*Work to complete:*
The word "checkbox" marks the lines to find; copy every such line from the data below.
Provided entries: Begin
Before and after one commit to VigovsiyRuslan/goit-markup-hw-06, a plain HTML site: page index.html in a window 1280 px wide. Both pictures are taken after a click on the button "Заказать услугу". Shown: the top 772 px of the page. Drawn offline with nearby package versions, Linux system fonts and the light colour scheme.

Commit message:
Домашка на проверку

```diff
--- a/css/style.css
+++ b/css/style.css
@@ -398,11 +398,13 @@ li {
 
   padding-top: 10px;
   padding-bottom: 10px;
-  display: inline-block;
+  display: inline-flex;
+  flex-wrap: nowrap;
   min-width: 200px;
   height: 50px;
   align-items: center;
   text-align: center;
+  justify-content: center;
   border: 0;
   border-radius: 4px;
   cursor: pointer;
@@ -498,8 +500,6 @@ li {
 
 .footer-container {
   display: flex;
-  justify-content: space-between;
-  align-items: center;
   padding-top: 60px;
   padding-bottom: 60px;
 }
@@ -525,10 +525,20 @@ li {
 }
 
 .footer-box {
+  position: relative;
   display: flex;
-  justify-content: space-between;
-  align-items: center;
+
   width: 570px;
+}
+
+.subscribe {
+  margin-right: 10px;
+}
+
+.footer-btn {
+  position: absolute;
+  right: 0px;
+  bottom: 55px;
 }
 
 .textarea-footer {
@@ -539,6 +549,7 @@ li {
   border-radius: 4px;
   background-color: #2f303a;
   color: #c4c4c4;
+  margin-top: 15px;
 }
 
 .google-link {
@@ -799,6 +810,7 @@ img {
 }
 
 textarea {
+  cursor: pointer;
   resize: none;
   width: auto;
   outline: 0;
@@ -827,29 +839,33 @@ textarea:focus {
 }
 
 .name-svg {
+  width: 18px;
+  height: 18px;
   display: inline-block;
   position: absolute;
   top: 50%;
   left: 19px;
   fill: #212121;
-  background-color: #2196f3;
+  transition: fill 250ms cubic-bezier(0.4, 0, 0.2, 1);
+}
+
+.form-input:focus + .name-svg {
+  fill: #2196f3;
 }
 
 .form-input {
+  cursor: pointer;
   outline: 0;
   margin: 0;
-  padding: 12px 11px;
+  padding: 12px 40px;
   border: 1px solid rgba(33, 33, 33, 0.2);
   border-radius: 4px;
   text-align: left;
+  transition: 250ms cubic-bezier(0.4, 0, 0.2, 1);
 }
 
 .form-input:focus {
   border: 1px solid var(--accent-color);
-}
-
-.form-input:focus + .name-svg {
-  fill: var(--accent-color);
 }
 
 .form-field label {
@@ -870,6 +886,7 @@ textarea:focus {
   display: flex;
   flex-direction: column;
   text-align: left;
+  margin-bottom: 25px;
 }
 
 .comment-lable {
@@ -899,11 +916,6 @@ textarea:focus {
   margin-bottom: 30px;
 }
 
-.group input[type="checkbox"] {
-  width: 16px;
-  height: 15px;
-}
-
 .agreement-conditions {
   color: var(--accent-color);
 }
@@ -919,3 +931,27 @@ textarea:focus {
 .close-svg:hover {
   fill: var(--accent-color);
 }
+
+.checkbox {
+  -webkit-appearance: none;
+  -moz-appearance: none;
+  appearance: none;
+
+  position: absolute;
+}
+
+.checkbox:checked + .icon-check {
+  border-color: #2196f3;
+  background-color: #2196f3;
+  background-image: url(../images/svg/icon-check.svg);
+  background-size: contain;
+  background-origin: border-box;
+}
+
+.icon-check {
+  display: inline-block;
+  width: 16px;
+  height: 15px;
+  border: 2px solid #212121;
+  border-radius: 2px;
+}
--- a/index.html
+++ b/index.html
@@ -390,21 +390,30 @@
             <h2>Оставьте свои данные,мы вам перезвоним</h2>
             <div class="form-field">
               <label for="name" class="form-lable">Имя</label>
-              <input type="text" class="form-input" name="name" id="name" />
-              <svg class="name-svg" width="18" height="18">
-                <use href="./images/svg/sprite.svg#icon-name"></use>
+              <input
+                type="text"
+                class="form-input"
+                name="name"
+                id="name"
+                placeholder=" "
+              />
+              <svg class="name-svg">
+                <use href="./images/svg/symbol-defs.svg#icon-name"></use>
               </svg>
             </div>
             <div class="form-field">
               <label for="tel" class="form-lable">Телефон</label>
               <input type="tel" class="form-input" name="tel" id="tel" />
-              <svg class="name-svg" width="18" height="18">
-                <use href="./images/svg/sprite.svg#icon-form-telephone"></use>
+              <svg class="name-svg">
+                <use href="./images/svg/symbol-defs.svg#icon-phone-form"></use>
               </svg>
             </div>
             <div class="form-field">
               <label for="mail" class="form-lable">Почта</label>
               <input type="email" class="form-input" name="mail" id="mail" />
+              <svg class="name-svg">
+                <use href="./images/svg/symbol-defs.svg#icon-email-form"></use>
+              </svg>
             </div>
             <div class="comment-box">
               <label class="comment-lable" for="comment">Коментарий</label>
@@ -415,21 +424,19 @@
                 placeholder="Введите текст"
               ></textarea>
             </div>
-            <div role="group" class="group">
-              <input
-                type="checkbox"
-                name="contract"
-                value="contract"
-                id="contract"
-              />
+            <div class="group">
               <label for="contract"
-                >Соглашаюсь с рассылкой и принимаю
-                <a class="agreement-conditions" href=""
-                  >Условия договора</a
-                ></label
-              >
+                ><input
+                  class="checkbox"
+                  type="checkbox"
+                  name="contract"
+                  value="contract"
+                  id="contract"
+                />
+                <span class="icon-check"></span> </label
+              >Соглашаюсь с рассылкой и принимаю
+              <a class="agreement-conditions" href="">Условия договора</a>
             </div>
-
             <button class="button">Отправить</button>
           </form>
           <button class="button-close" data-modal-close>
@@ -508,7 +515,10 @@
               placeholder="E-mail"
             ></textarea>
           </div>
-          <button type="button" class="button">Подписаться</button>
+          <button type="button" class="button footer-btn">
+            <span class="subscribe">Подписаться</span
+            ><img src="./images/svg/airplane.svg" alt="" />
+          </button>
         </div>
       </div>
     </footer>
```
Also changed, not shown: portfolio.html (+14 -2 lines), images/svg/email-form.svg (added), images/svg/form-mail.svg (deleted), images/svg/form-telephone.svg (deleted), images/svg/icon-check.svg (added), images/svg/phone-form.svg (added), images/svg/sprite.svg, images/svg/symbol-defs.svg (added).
Provided entries: End
*Exercise result:*
-.group input[type="checkbox"] {
+.checkbox {
+.checkbox:checked + .icon-check {
-                type="checkbox"
+                  class="checkbox"
+                  type="checkbox"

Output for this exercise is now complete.